Filter the entries below, keeping only lines with "label".
*** Given data
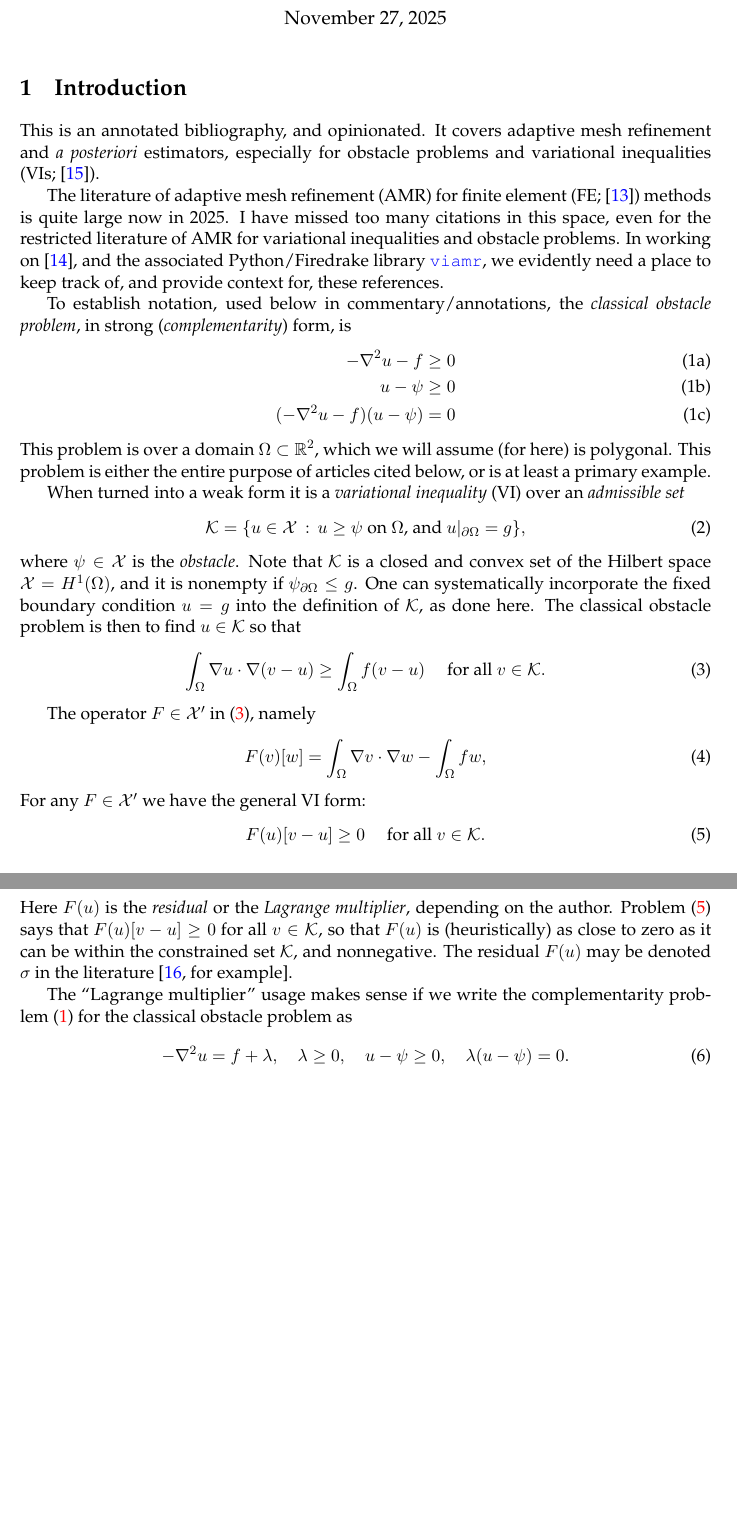
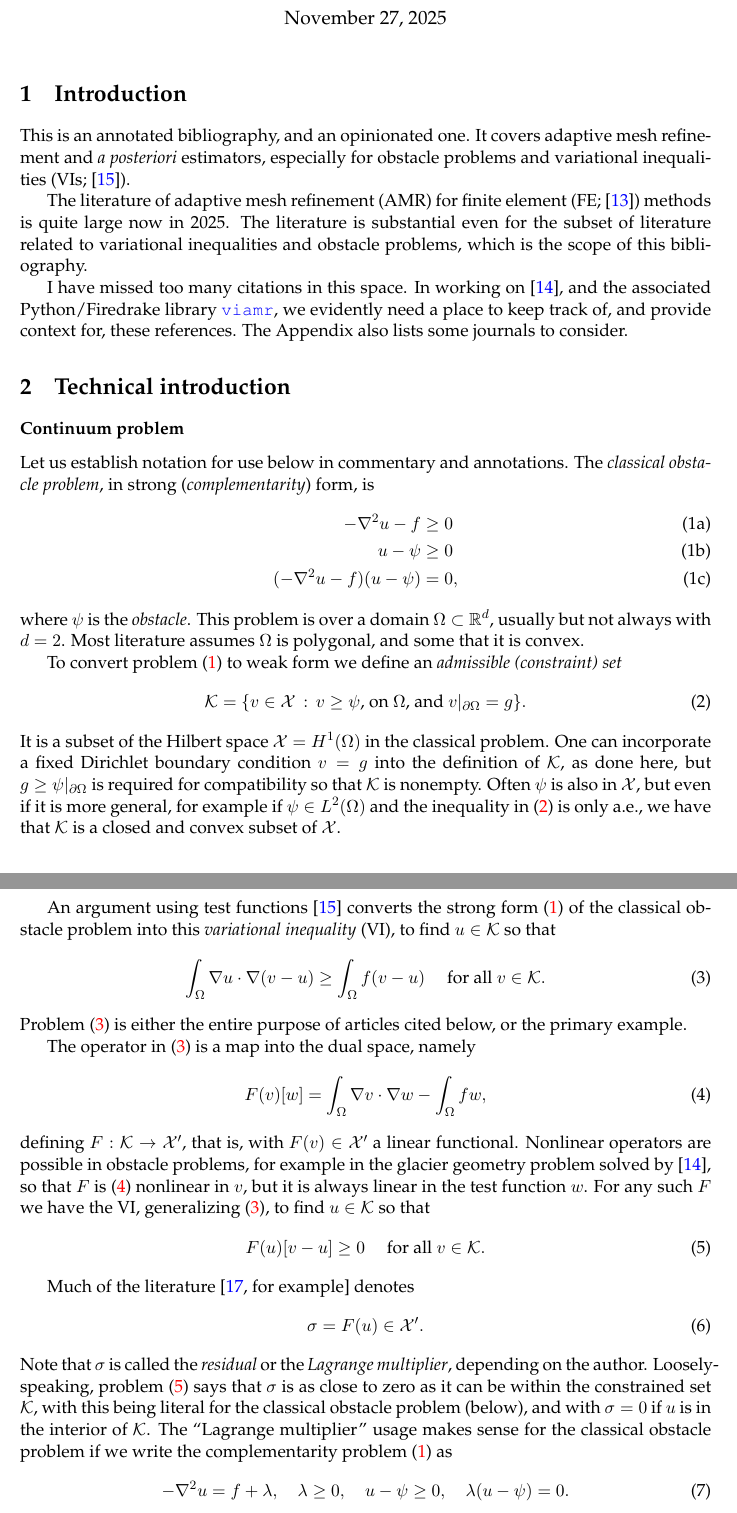
Before and after one commit to bueler/amr-biblio, a LaTeX document (ab.tex): two parts of pages 1 and 2 of 5, joined at a grey line, cut so that both start at the same text, the shorter picture padded with empty space. Compiled offline with pdfLaTeX.

Commit message:
more thinking

```diff
--- a/ab.tex
+++ b/ab.tex
@@ -36,40 +36,50 @@
 
 \section{Introduction}
 
-This is an annotated bibliography, and opinionated.  It covers adaptive mesh refinement and \emph{a posteriori} estimators, especially for obstacle problems and variational inequalities (VIs; \cite{KinderlehrerStampacchia1980}).
+This is an annotated bibliography, and an opinionated one.  It covers adaptive mesh refinement and \emph{a posteriori} estimators, especially for obstacle problems and variational inequalities (VIs; \cite{KinderlehrerStampacchia1980}).
 
-The literature of adaptive mesh refinement (AMR) for finite element (FE; \cite{ElmanSilvesterWathen2014}) methods is quite large now in 2025.  I have missed too many citations in this space, even for the restricted literature of AMR for variational inequalities and obstacle problems.  In working on \cite{FochesattoBueler2025}, and the associated Python/Firedrake library  \href{https://github.com/StefanoFochesatto/viamr}{\texttt{viamr}}, we evidently need a place to keep track of, and provide context for, these references.
+The literature of adaptive mesh refinement (AMR) for finite element (FE; \cite{ElmanSilvesterWathen2014}) methods is quite large now in 2025.  The literature is substantial even for the subset of literature related to variational inequalities and obstacle problems, which is the scope of this bibliography.
 
-To establish notation, used below in commentary/annotations, the \emph{classical obstacle problem}, in strong (\emph{complementarity}) form, is
+I have missed too many citations in this space.  In working on \cite{FochesattoBueler2025}, and the associated Python/Firedrake library  \href{https://github.com/StefanoFochesatto/viamr}{\texttt{viamr}}, we evidently need a place to keep track of, and provide context for, these references.  The Appendix also lists some journals to consider.
+
+\section{Technical introduction}
+
+\subsubsection*{Continuum problem}  Let us establish notation for use below in commentary and annotations.  The \emph{classical obstacle problem}, in strong (\emph{complementarity}) form, is
 \begin{subequations} \label{eq:ncp:classical}
 \begin{align}
   -\nabla^2 u - f &\geq 0 \\
   u - \psi &\geq 0 \\
-  (-\nabla^2u - f)(u - \psi) &= 0
+  (-\nabla^2u - f)(u - \psi) &= 0,
 \end{align}
 \end{subequations}
-This problem is over a domain $\Omega \subset \RR^2$, which we will assume (for here) is polygonal.  This problem is either the entire purpose of articles cited below, or is at least a primary example.
+where $\psi$ is the \emph{obstacle}.  This problem is over a domain $\Omega \subset \RR^d$, usually but not always with $d=2$.   Most literature assumes $\Omega$ is polygonal, and some that it is convex.
 
-When turned into a weak form it is a \emph{variational inequality} (VI) over an \emph{admissible set}
-\begin{equation}
-\cK = \{u \in \cX \,:\, u \ge \psi \text{ on $\Omega$, and } u|_{\partial \Omega} = g\},
+To convert problem \eqref{eq:ncp:classical} to weak form we define an \emph{admissible (constraint) set}
+\begin{equation} \label{eq:admissible}
+\cK = \{v \in \cX \,:\, v \ge \psi \text{, on $\Omega$, and } v|_{\partial \Omega} = g\}.
 \end{equation}
-where $\psi \in \cX$ is the \emph{obstacle}.  Note that $\cK$ is a closed and convex set of the Hilbert space $\cX = H^1(\Omega)$, and it is nonempty if $\psi_{\partial\Omega} \le g$.  One can systematically incorporate the fixed boundary condition $u=g$ into the definition of $\cK$, as done here.  The classical obstacle problem is then to find $u\in\cK$ so that
+It is a subset of the Hilbert space $\cX = H^1(\Omega)$ in the classical problem.  One can incorporate a fixed Dirichlet boundary condition $v=g$ into the definition of $\cK$, as done here, but $g\ge \psi|_{\partial\Omega}$ is required for compatibility so that $\cK$ is nonempty.  Often $\psi$ is also in $\cX$, but even if it is more general, for example if $\psi\in L^2(\Omega)$ and the inequality in \eqref{eq:admissible} is only a.e., we have that $\cK$ is a closed and convex subset of $\cX$.
+
+An argument using test functions \cite{KinderlehrerStampacchia1980} converts the strong form \eqref{eq:ncp:classical} of the classical obstacle problem into this \emph{variational inequality} (VI), to find $u\in\cK$ so that
 \begin{equation}
 \int_\Omega \nabla u \cdot \nabla(v - u) \ge \int_\Omega f(v - u) \quad \text{ for all } v \in \cK. \label{eq:vi:classical}
 \end{equation}
+Problem \eqref{eq:vi:classical} is either the entire purpose of articles cited below, or the primary example.
 
-The operator $F \in \cX'$ in \eqref{eq:vi:classical}, namely
+The operator in \eqref{eq:vi:classical} is a map into the dual space, namely
 \begin{equation}
-F(v)[w] = \int_\Omega \nabla v \cdot \nabla w - \int_\Omega f w,
+F(v)[w] = \int_\Omega \nabla v \cdot \nabla w - \int_\Omega f w, \label{eq:functional}
 \end{equation}
-For any $F \in \cX'$ we have the general VI form:
+defining $F:\cK \to \cX'$, that is, with $F(v)\in \cX'$ a linear functional.  Nonlinear operators are possible in obstacle problems, for example in the glacier geometry problem solved by \cite{FochesattoBueler2025}, so that $F$ is \eqref{eq:functional} nonlinear in $v$, but it is always linear in the test function $w$.  For any such $F$ we have the VI, generalizing \eqref{eq:vi:classical}, to find $u\in\cK$ so that
 \begin{equation}
 F(u)[v-u] \ge 0 \quad \text{ for all } v \in \cK. \label{eq:vi}
 \end{equation}
-Here $F(u)$ is the \emph{residual} or the \emph{Lagrange multiplier}, depending on the author.  Problem \eqref{eq:vi} says that $F(u)[v-u]\ge 0$ for all $v\in\cK$, so that $F(u)$ is (heuristically) as close to zero as it can be within the constrained set $\cK$, and nonnegative.  The residual $F(u)$ may be denoted $\sigma$ in the literature \cite[for example]{NochettoSiebertVeeser2003}.
 
-The ``Lagrange multiplier'' usage makes sense if we write the complementarity problem \eqref{eq:ncp:classical} for the classical obstacle problem as
+Much of the literature \cite[for example]{NochettoSiebertVeeser2003} denotes
+\begin{equation}
+\sigma = F(u) \in \cX'. \label{eq:sigma}
+\end{equation}
+Note that $\sigma$ is called the \emph{residual} or the \emph{Lagrange multiplier}, depending on the author.  Loosely-speaking, problem \eqref{eq:vi} says that $\sigma$ is as close to zero as it can be within the constrained set $\cK$, with this being literal for the classical obstacle problem (below), and with $\sigma=0$ if $u$ is in the interior of $\cK$.  The ``Lagrange multiplier'' usage makes sense for the classical obstacle problem if we write the complementarity problem \eqref{eq:ncp:classical} as
 \begin{equation} \label{eq:ncplagrange}
   -\nabla^2 u = f + \lambda, \quad \lambda \geq 0, \quad u - \psi \geq 0, \quad \lambda (u - \psi) = 0.
 \end{equation}
```
Also changed, not shown: ab.bib (+9 -0 lines), ab.tex (57 more changed lines).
******
# Exercise answer:
 \begin{subequations} \label{eq:ncp:classical}
+\begin{equation} \label{eq:admissible}
 \int_\Omega \nabla u \cdot \nabla(v - u) \ge \int_\Omega f(v - u) \quad \text{ for all } v \in \cK. \label{eq:vi:classical}
+F(v)[w] = \int_\Omega \nabla v \cdot \nabla w - \int_\Omega f w, \label{eq:functional}
 F(u)[v-u] \ge 0 \quad \text{ for all } v \in \cK. \label{eq:vi}
+\sigma = F(u) \in \cX'. \label{eq:sigma}
 \begin{equation} \label{eq:ncplagrange}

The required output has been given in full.